My cousin in New Jersey, prompted I gather from all of our exchanges about her daughter’s writings, emailed me that she had the other day bought ALL of my novels.
Simply having a story to tell is not enough.
So much for “privacy,” and “controlling” and “protecting” your personal data, eh?
The holiday happiness all around me was not making me happier; it was getting on my nerves. I’m unhappy with certain other extended “family” so-called relationships as well. Other life issues are also frustrating me. It all became an angry jumble, bubbling under my surface as the day wore on. I was “overheating.”
Over the previous three years, I had also fictionalized her in three novels, the last being that one above. In them I included reconstructions of various real-life interactions and even disagreements between us from back when I was in my 20s and young 30s. She never knew I had sneakily done that.
I’ve been deliberately reserved especially towards younger members of the family. The reason for that is simple: aside from the first book of that trilogy, Passports, which is probably the closest I’ve come to writing what might be termed borderline “young adult,” my novels are not really meant for “under-18s.”
My grandmother is long gone. My mother is now too. My dad remains – and I know I shall miss him terribly whenever he too is gone.
I had thought I was writing with them still to be around for years to come. Abruptly we had the rug pulled out from under all of us. Suddenly those novels had become, in a way, in my mind, literary tributes.
Whatever else I do or write, those first three novels will always mean so much to me. They are where I began. You would not be here if it weren’t for them.
When I see authors on social media moaning over how their family doesn’t want read their books, I find I can only smile.
Within the guise of a lighthearted, self-interview, I explained what initially caused me in 2012 to decide to write my first novel.
People do die of broken hearts, the counselor added…
My mom died on October 26, 2015.
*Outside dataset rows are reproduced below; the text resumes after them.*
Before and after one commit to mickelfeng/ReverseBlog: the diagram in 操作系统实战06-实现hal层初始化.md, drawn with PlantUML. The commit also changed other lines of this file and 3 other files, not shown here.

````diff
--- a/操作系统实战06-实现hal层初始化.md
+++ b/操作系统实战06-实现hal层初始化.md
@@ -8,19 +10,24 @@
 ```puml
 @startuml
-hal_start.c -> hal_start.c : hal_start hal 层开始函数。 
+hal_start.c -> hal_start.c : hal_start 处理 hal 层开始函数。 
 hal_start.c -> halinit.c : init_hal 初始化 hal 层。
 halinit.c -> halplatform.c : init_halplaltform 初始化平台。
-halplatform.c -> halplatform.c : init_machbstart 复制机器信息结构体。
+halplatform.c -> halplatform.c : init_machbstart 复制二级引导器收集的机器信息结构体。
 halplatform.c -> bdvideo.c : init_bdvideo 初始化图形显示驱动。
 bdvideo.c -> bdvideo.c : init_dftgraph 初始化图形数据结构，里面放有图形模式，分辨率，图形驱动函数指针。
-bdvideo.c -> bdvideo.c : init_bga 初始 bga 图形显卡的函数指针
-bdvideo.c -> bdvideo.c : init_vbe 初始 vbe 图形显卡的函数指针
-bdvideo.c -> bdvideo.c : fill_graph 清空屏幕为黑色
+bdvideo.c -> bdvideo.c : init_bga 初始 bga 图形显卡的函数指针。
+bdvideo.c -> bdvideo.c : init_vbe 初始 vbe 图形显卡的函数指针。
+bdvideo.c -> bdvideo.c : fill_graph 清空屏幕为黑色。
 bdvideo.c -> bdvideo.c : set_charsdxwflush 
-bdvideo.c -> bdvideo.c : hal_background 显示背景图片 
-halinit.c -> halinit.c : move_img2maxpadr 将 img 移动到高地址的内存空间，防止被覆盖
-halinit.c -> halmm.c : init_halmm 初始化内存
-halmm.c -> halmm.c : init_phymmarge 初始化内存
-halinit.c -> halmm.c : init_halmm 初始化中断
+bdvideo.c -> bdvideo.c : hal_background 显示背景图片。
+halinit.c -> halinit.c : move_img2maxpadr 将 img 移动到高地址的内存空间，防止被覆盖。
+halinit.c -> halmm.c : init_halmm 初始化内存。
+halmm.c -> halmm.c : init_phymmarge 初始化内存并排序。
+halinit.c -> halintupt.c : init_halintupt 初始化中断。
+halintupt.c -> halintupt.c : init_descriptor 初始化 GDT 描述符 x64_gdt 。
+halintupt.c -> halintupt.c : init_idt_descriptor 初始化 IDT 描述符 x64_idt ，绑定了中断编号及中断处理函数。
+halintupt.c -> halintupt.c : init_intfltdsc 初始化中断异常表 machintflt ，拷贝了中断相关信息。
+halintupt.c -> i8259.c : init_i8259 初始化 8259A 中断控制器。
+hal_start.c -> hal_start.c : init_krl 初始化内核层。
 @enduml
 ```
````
October 12, 2015: A black day I’ll never forget.
It’s another Sunday here in Hertfordshire, England. We went to church last night. As we left, this post began to come to my mind. I’ve never been what my late mother used […]